Ann Arbor Transportation Authority board meeting (Aug. 24, 2011): At a meeting held at a revised time and day to accomodate board members’ summer schedules, the AATA board approved a series of resolutions, two of which related in some direct way to the possible future of transit in the Ann Arbor area.
AATA board member Roger Kerson at the board's Aug. 24, 2011 meeting. (Photos by the writer.)
At the board meeting, CEO Michael Ford announced that McKinley Inc. CEO Albert Berriz and Bob Guenzel, retired Washtenaw County administrator, will be co-chairing a panel of financial and funding experts who will review various funding options for a possible expanded, countywide transportation system.
The board voted to release a funding report to the panel – the third volume of its transit master plan (TMP). [.pdf of Part 1 of Vol. 3 Transit Master Plan Funding Options] [.pdf of Part 2 of Vol. 3 Transit Master Plan Funding Options]. The first two volumes were released previously.
The report describes a range of funding options, which would likely be used in some combination of strategies: fare revenues, advertising, property taxes, sales taxes, payroll taxes, parking taxes, stakeholder contributions, fuel taxes and vehicle license fees.
In anticipation that the panel could recommend funding options that would require voter approval, the board also approved the selection of CJI Research Corp. as the vendor for survey work over the next three years. That survey work can include on-board surveys of bus riders as well as telephone surveys of Washtenaw County voters.
At the Aug. 24 meeting, the board also approved implementation of a new website, which will provide greater flexibility for AATA staff who aren’t computer programmers to push information to the public. The new site is also intended to make it easier for the public to track the real-time locations of their bus.
The board also changed its pricing policy for the go!pass, a bus pass offered to downtown Ann Arbor employees that allows them to board AATA buses on an unlimited basis without paying a fare. The cost of the fares has historically been paid by the Ann Arbor Downtown Development Authority using public parking system revenues, plus a nominal fee per card paid by downtown employers. The revised policy breaks with AATA’s past practice of charging costs for go!pass rides based on its cheapest full-fare alternative. Those costs per ride will now be lower, based on the DDA’s ability to pay and the AATA’s estimate of what employers would be willing to pay.
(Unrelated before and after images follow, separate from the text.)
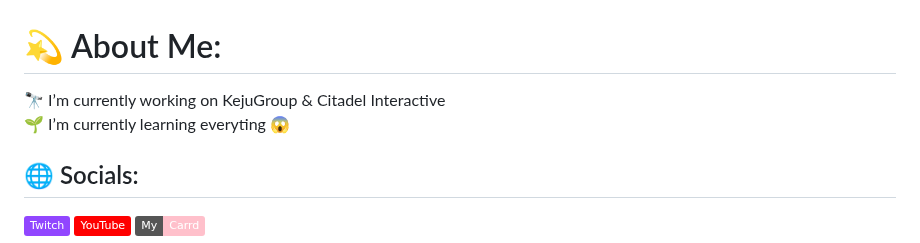
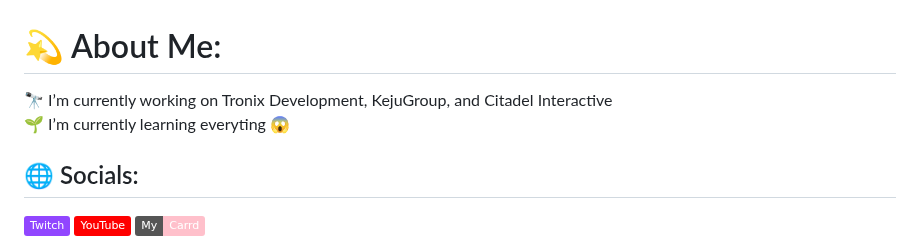
Before and after one commit to idMJA/idMJA, a Markdown page: README.md, the part around the change. Rendered like a GitHub page; badges without logos.

```diff
--- a/README.md
+++ b/README.md
@@ -1,5 +1,5 @@
 # 💫 About Me:
-🔭 I’m currently working on KejuGroup & Citadel Interactive<br>🌱 I’m currently learning everyting 😱
+🔭 I’m currently working on Tronix Development, KejuGroup, and Citadel Interactive<br>🌱 I’m currently learning everyting 😱
 
 
 ## 🌐 Socials:
```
In other business, the board approved a revision to its contract with the Select Ride company, which provides AATA’s on-demand paratransit service (A-Ride) for those who are not able to ride the fixed-route regularly-scheduled bus system. The upward adjustment was driven by a recent increase in maximum taxicab fares implemented by the city of Ann Arbor.
The board also approved a master agreement that will apply to all of its contracts with the Michigan Dept. of Transportation, and adjusted its capital plan to accommodate changes in three projects: the Blake Transit Center, the bus storage facility, and the bus maintenance facility. [Full Story]